He pointed out that grappling with the legislation is a problem which applies not just to the Court of Appeal but to the workings of every Crown Court and magistrates' court in England and Wales.
In his introduction to the second annual review of the work of the criminal division of the Court of Appeal since his appointment as Lord Chief Justice, Lord Judge said: "It has been another year of unremitting commitment to the administration of criminal justice. That is as it should be.
"What remains less tolerable is the continuing burden of comprehending and applying impenetrable legislation, primarily but not exclusively in relation to sentencing."
He added: "The search for the legislative intention in the context of criminal justice legislation makes unreasonable demands on the intellectual efforts of judges and lawyers. It all takes time, very much more time than it took even a decade ago, to grapple with the difficulties."

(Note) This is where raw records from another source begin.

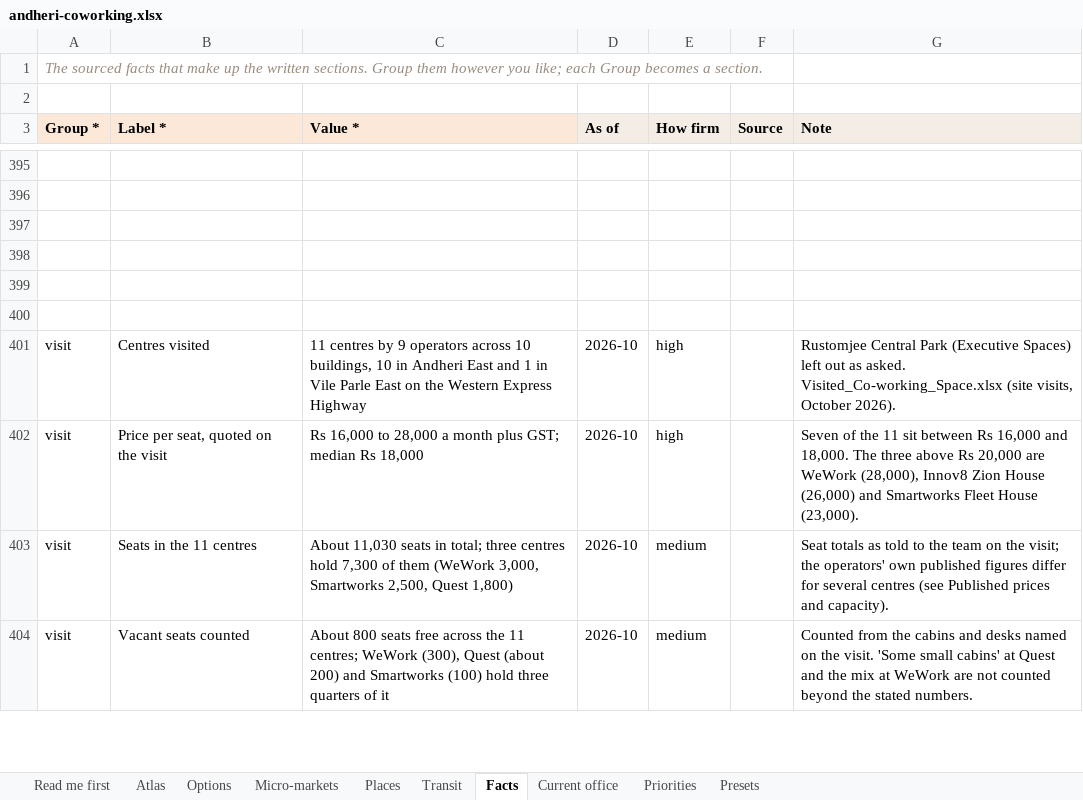
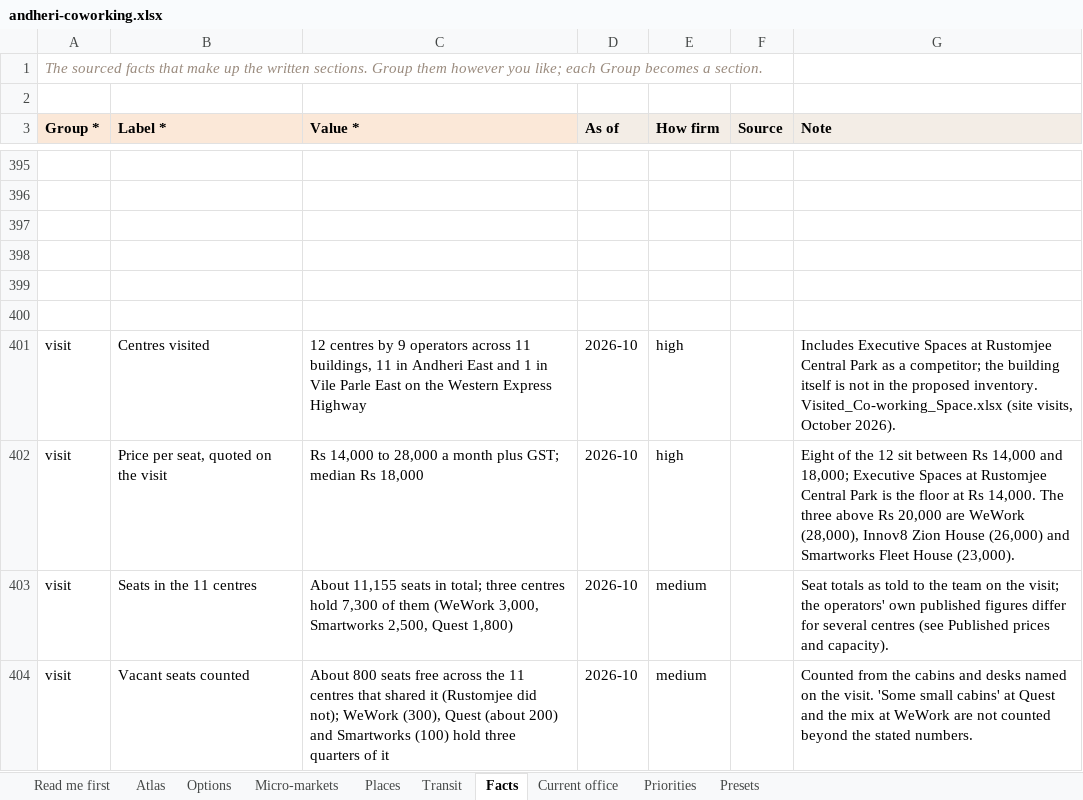
Before and after one commit to contactautopilotoffices-oss/atlas, an Excel workbook: examples/andheri-coworking.xlsx, sheet Facts, drawn as a sheet; only a part is shown, gaps mark what is left out; values as stored, in another font and other column widths than the file's, no borders; the diff covers the shown part only; the diff names each change by its address in the sheet, - before the commit and + after, or states it on an @@ line.

```diff
--- a/examples/andheri-coworking.xlsx (sheet Facts)
+++ b/examples/andheri-coworking.xlsx (sheet Facts)
-C401 (Value *): 11 centres by 9 operators across 10 buildings, 10 in Andheri…
+C401 (Value *): 12 centres by 9 operators across 11 buildings, 11 in Andheri…
-G401 (Note): Rustomjee Central Park (Executive Spaces) left out as asked. Visited_Co-working_Space.xlsx (site…
+G401 (Note): Includes Executive Spaces at Rustomjee Central Park as a competitor; the building itself is not in the proposed inventory. Visited_Co-working_Space.xlsx (site…
-C402 (Value *): Rs 16,000 to 28,000…
+C402 (Value *): Rs 14,000 to 28,000…
-G402 (Note): Seven of the 11 sit between Rs 16,000 and 18,000. The three…
+G402 (Note): Eight of the 12 sit between Rs 14,000 and 18,000; Executive Spaces at Rustomjee Central Park is the floor at Rs 14,000. The three…
-C403 (Value *): About 11,030 seats in…
+C403 (Value *): About 11,155 seats in…
-C404 (Value *): …the 11 centres; WeWork (300),…
+C404 (Value *): …the 11 centres that shared it (Rustomjee did not); WeWork (300),…
```
Also changed, not shown: 1 added row and 6 edited cells elsewhere in this sheet, sheet Options, sheet Atlas, 5 other files.
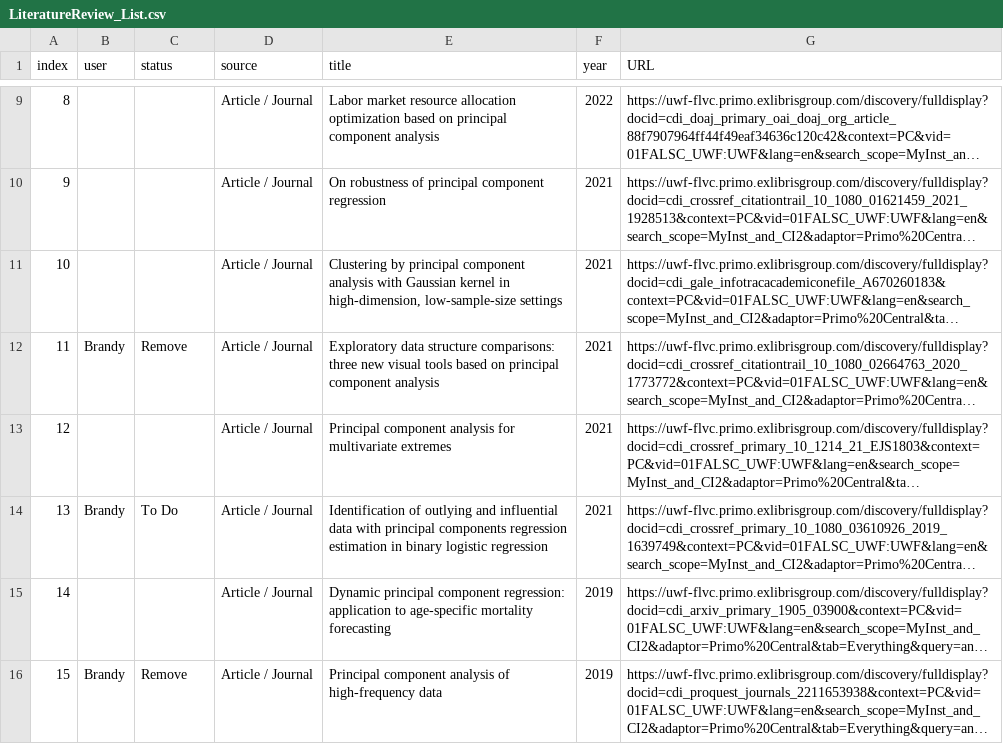
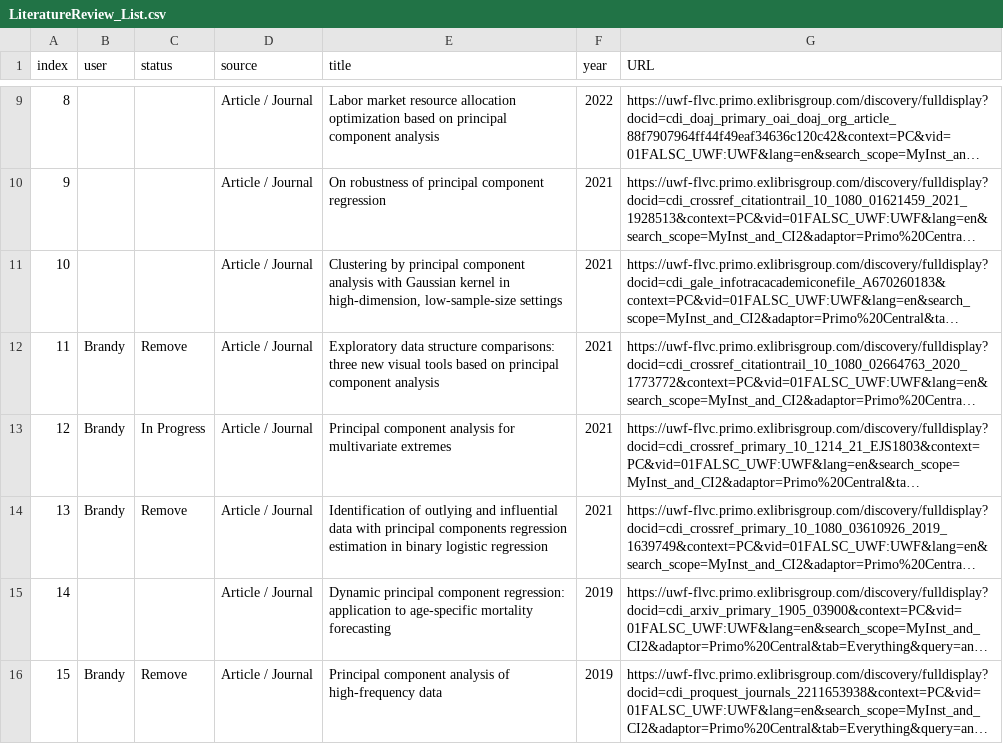
Before and after one commit to leefaf/STA6257-1, a CSV file: LiteratureReview_List.csv, drawn as a sheet; only a part is shown, gaps mark what is left out; long unchanged cells end in …; the diff names each change by its address in the sheet, - before the commit and + after, or states it on an @@ line.

Commit message:
Update LiteratureReview_List.csv

```diff
--- a/LiteratureReview_List.csv
+++ b/LiteratureReview_List.csv
-B13 (user): (empty)
+B13 (user): Brandy
-C13 (status): (empty)
+C13 (status): In Progress
-C14 (status): To Do
+C14 (status): Remove
```
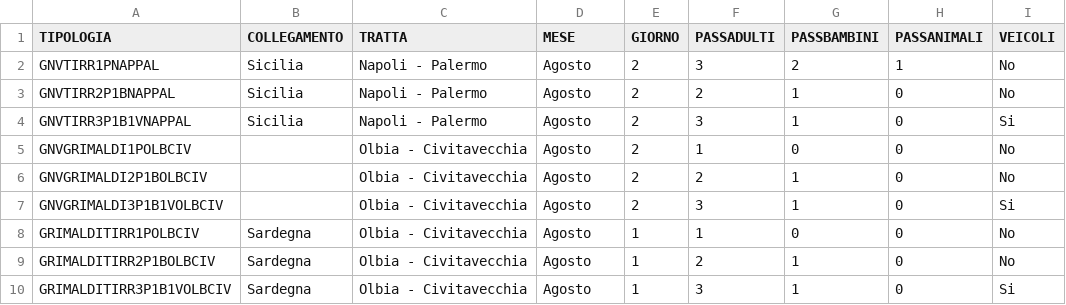
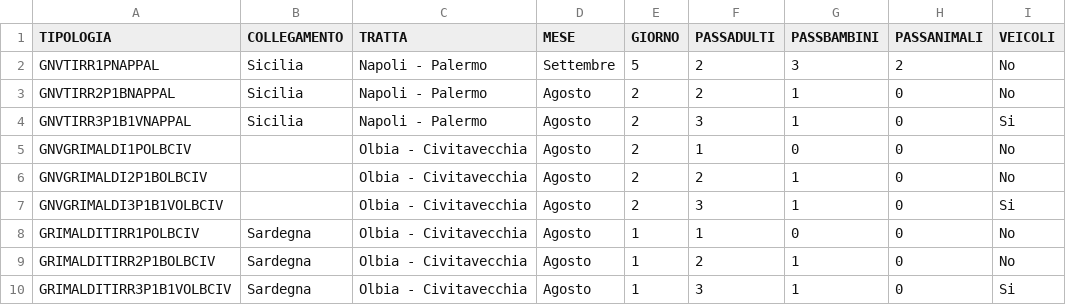
Before and after one commit to EmAmbretti/Confronto_GNV_TIRRENIA, a CSV file: automationData/CSV_traghetti.csv, drawn as a sheet.

```diff
--- a/automationData/CSV_traghetti.csv
+++ b/automationData/CSV_traghetti.csv
@@ -1,3 +1,3 @@
 TIPOLOGIA,COLLEGAMENTO,TRATTA,MESE,GIORNO,PASSADULTI,PASSBAMBINI,PASSANIMALI,VEICOLI
-GNVTIRR1PNAPPAL,Sicilia,Napoli - Palermo,Agosto,2,3,2,1,No
+GNVTIRR1PNAPPAL,Sicilia,Napoli - Palermo,Settembre,5,2,3,2,No
 GNVTIRR2P1BNAPPAL,Sicilia,Napoli - Palermo,Agosto,2,2,1,0,No
```
Also changed, not shown: 2 other files.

Lord Judge said: "It would be comforting to believe that the problems have now been solved and that we can look forward to a year of quiet application of well understood and established principles. That will not happen.
"It is, for example, inevitable that some extremely vexing questions will arise as we struggle to follow the legislative intention which removed the former partial defence to murder, provocation, and replaced it with the new concept of loss of control, with its qualifying triggers."
The report, which covers the period from October 2009 to September this year, also shows that the criminal division of the Court of Appeal has faced an increasing number of appeals against both sentence and conviction, as well as more applications for leave to appeal against sentence and conviction.